School Daze

First published in West Briton 14 April 2011 and Little White Lies
Whether featuring in Rebel Without a Cause, Heathers, Rushmore, Grease or the more recent all-singing-and-dancing High School Musical and small screen counterpart Glee, the high school remains one of the most well-trodden locations of American cinema. The setting offers plenty of easy to grasp archetypes – the Freaks & Geeks, in the parlance of Judd Apatow’s well-observed (and highly recommended) TV series – but it is in the shared experience that these films truly win over their audience. By riffing on the commonalities between our lives and those coming of age on screen, the films ensure that no member of the audience is ever entirely excluded from its drama.

The Breakfast Club, written and directed by John Hughes, offers perhaps the definitive lesson of the genre. Coincidentally shot in the same Illinois high school as Ferris Bueller’s Day Off, five teenagers are tasked by the evil Principal Vernon to define themselves in a 1000-word essay, to be written during their nine hours spent together in a Saturday detention. As the day progresses the five realise that more unites than separates them. As Anthony Michael Hall’s ‘Brain’ Johnson explains in a letter to Vernon, each are far more than simply “a brain, an athlete, a basket case, a princess and a criminal” before noting, “in the end, you learn maybe we’re more alike than we realize, and that’s kind of cool.” How’s that for a unifying message?

In her 2007 documentary American Teen, filmmaker Nanette Burstein took up residence in Warsaw, Indiana to record the escapades of high school students Hannah, Colin, Megan, Mitch and Jake. Perhaps surprisingly, the five central characters initially slip neatly into those hardy archetypes of The Breakfast Club – brain, beauty, jock, rebel and recluse. Like its fictional predecessor however, the film triumphs through its exploration of the cracks that fall between these definitions, whether that’s the jock caught between his team and college recruiters, or the heartthrob who reveals a soft centre. The star of the piece is Hannah, who dreams of abandoning the mid-west not to rebel, but fit in; ostracised in Indiana, she hopes to find like-minded liberals in California.

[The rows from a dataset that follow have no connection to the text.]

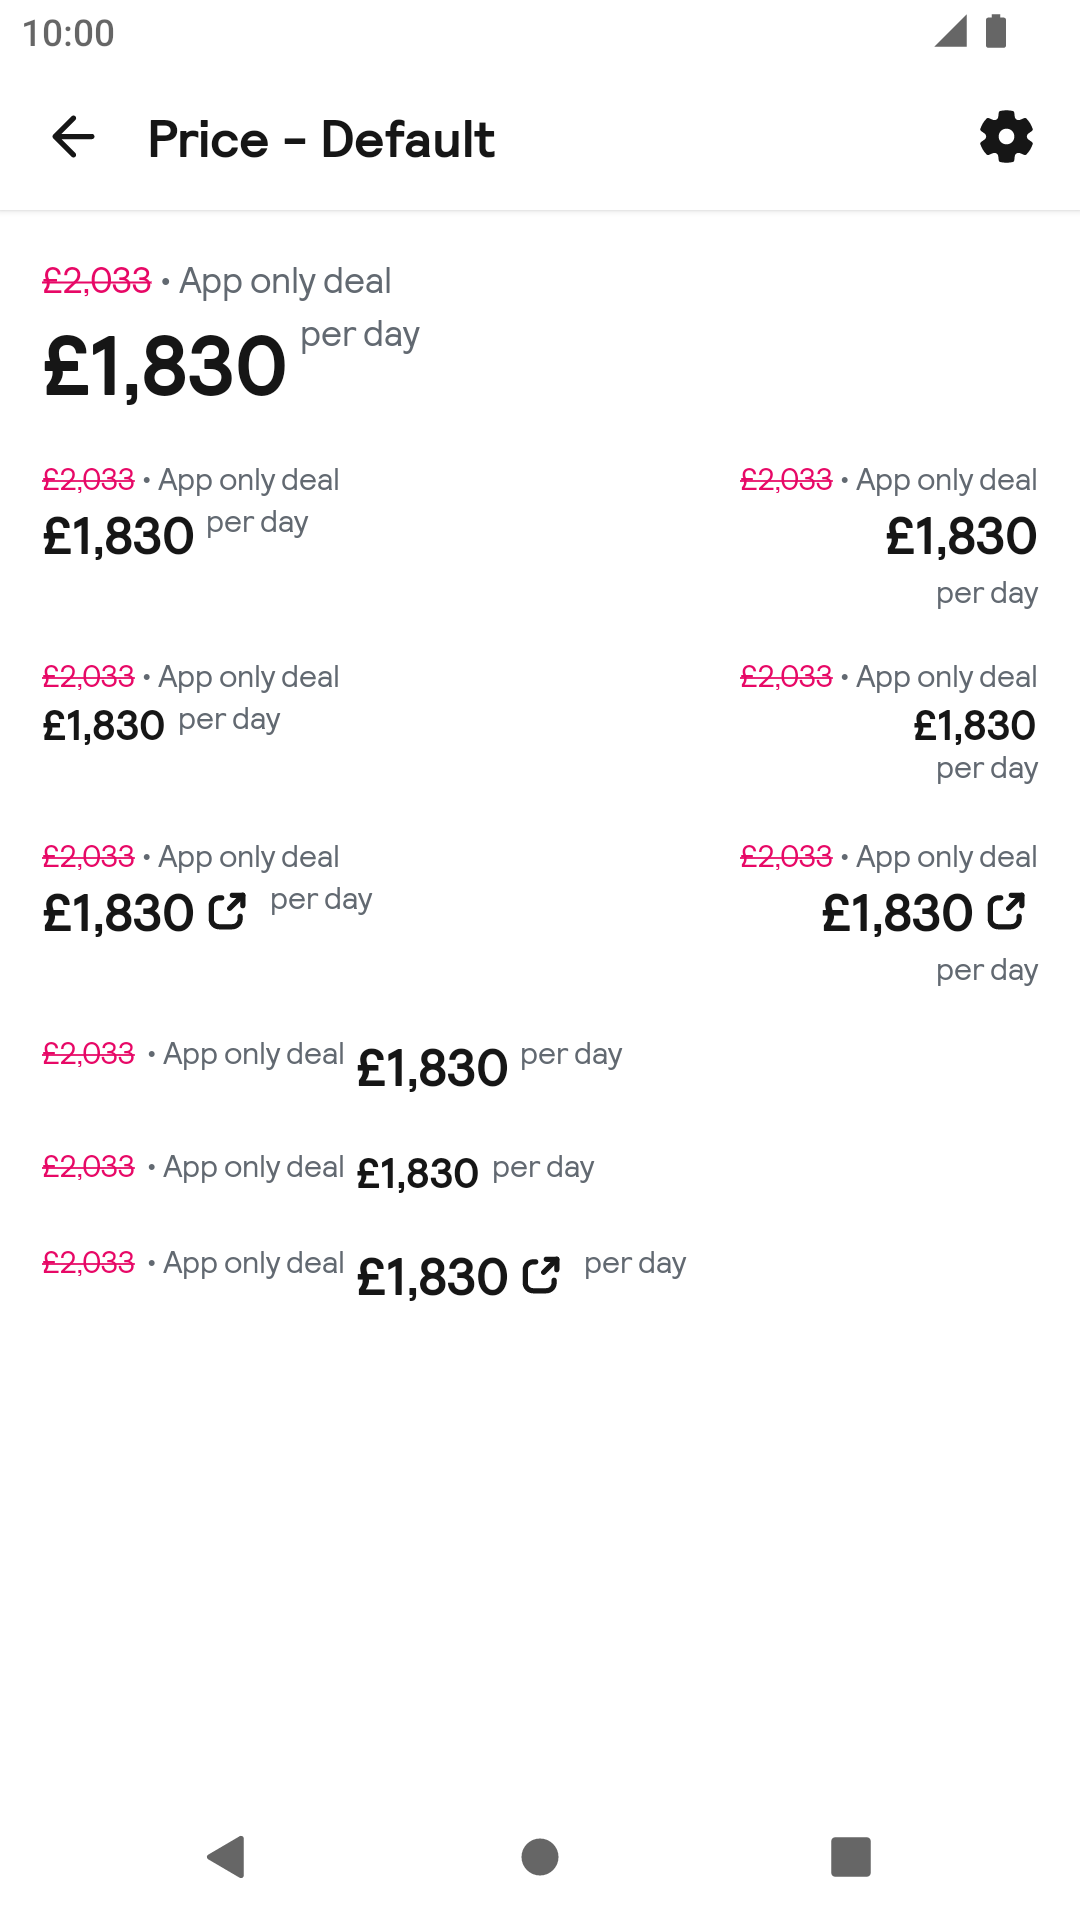
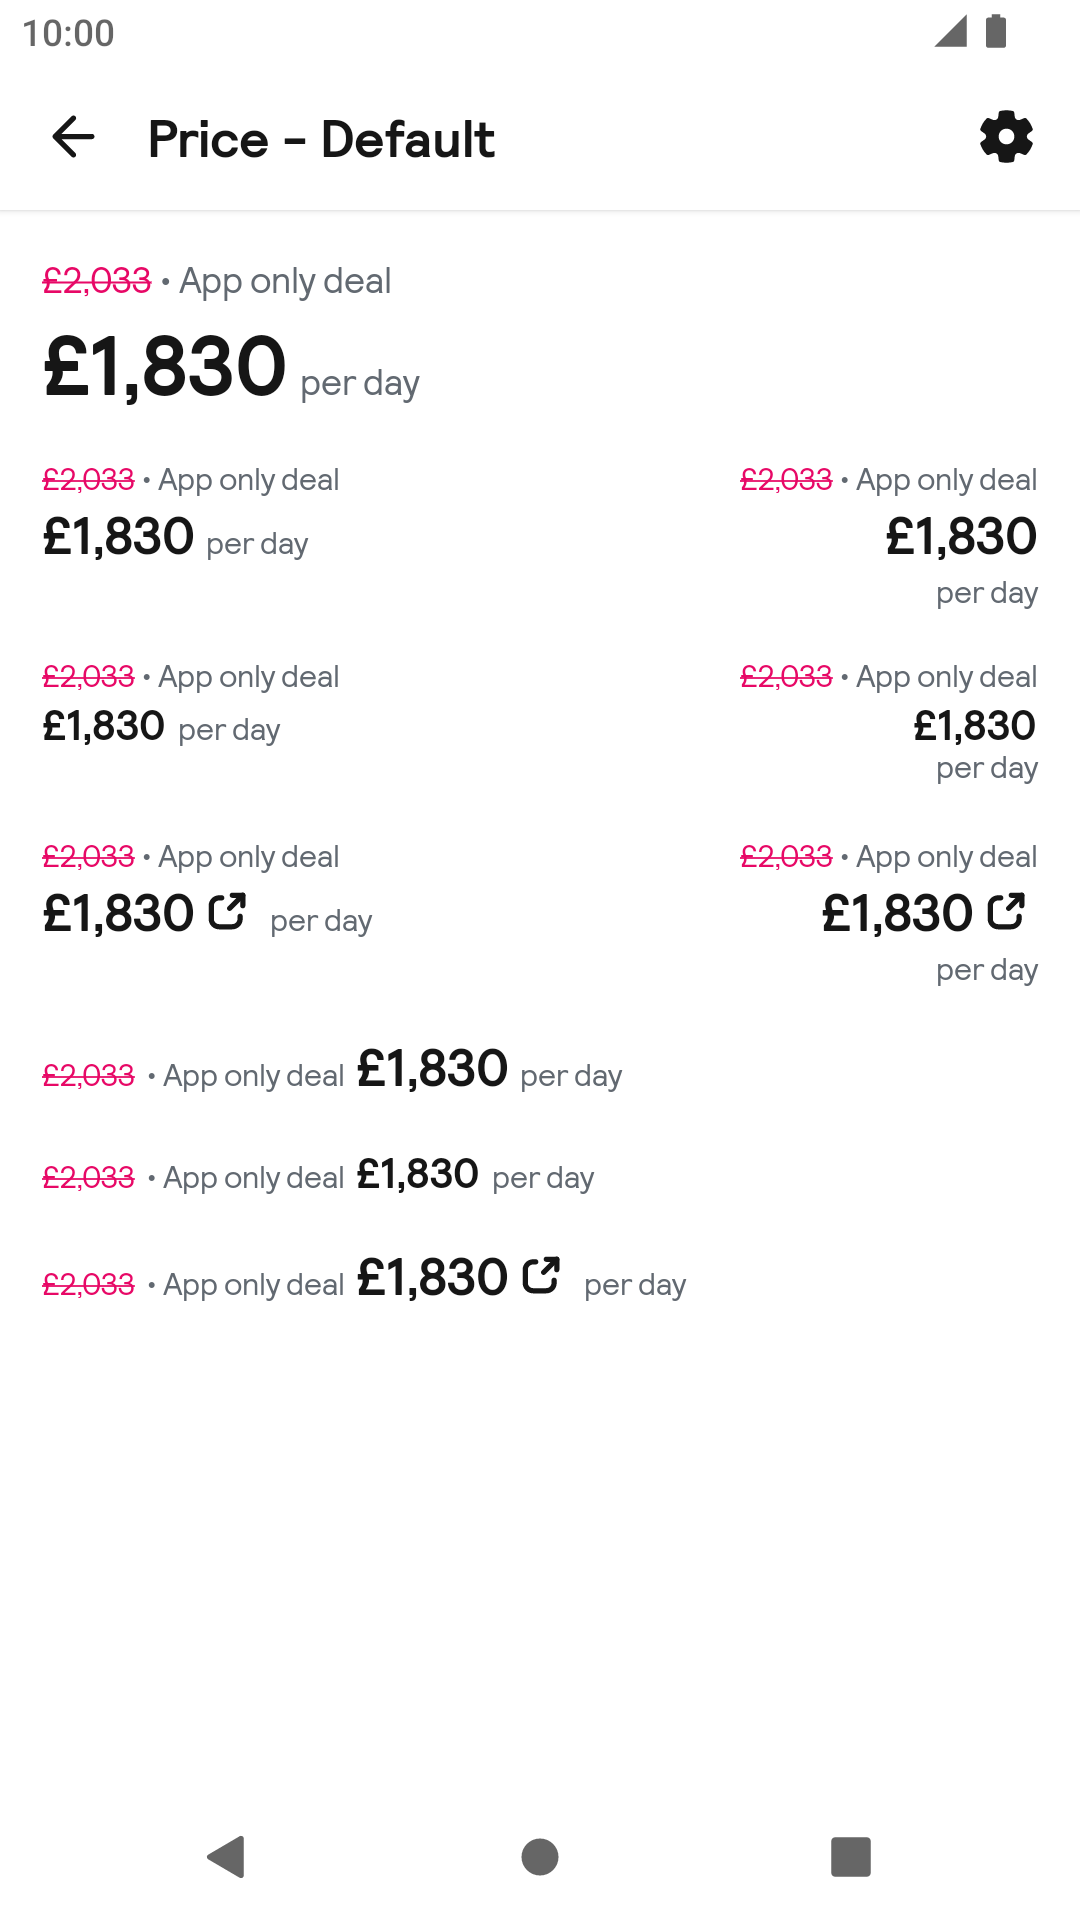
Update the price component layout.

diff --git a/backpack-compose/src/main/kotlin/net/skyscanner/backpack/compose/price/internal/BpkPriceAlignStart.kt b/backpack-compose/src/main/kotlin/net/skyscanner/backpack/compose/price/internal/BpkPriceAlignStart.kt
@@ -65,9 +65,8 @@ internal fun BpkPriceAlignStart(
             }
         }
         Row(verticalAlignment = Alignment.Bottom) {
-            Row(verticalAlignment = Alignment.CenterVertically) {
+            Row(verticalAlignment = Alignment.CenterVertically, modifier = Modifier.alignByBaseline()) {
                 BpkText(
-                    modifier = Modifier.alignByBaseline(),
                     text = price,
                     color = BpkTheme.colors.textPrimary,
                     style = size.mainTextStyle(),

diff --git a/backpack-compose/src/main/kotlin/net/skyscanner/backpack/compose/price/internal/BpkPriceRow.kt b/backpack-compose/src/main/kotlin/net/skyscanner/backpack/compose/price/internal/BpkPriceRow.kt
@@ -66,9 +66,8 @@ internal fun BpkPriceRow(
                 style = size.secondaryTextStyle(),
             )
         }
-        Row(verticalAlignment = Alignment.CenterVertically) {
+        Row(verticalAlignment = Alignment.CenterVertically, modifier = Modifier.alignByBaseline()) {
             BpkText(
-                modifier = Modifier.alignByBaseline(),
                 text = price,
                 color = BpkTheme.colors.textPrimary,
                 style = size.mainTextStyle(),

This ambition echoes that of the characters that populate Peter Bogdanovich’s 1971 movie The Last Picture Show, re-released in cinemas this week. Set in the dead end Texan town of Anarene, the film features an almost unrecognisable Jeff Bridges in one of his earliest roles – Duane Jackson, captain of the school football team. Though set in the early 1950s, the film privileges everything that remains important to teenagers with music, movies, heartbreak and motor cars all featuring prominently but, as in all the best high school movies, the film also considers those more pressing questions – how do we get out of this place, and what will become of us? As Sam the Lion, owner of the town’s teenage hangouts, says in his heartrending monologue, “I’m just as sentimental as the next fellah, when it comes to old times.” To paraphrase George Bernard Shaw, “youth is wasted on the young.”

The Last Picture Show opens Friday in selected cinemas. The Breakfast Club and American Teen are both available on DVD.

About Kingsley Marshall

Kingsley Marshall is Director of the School of Film & Television at Falmouth University. He also works as a journalist, contributing film, music and video game criticism, features and reviews to Clash, Little White Lies, Shook and Big Screen magazines in the UK, Sabotage Times online and Magnetic overseas. He can be found on Twitter as @kingsleydc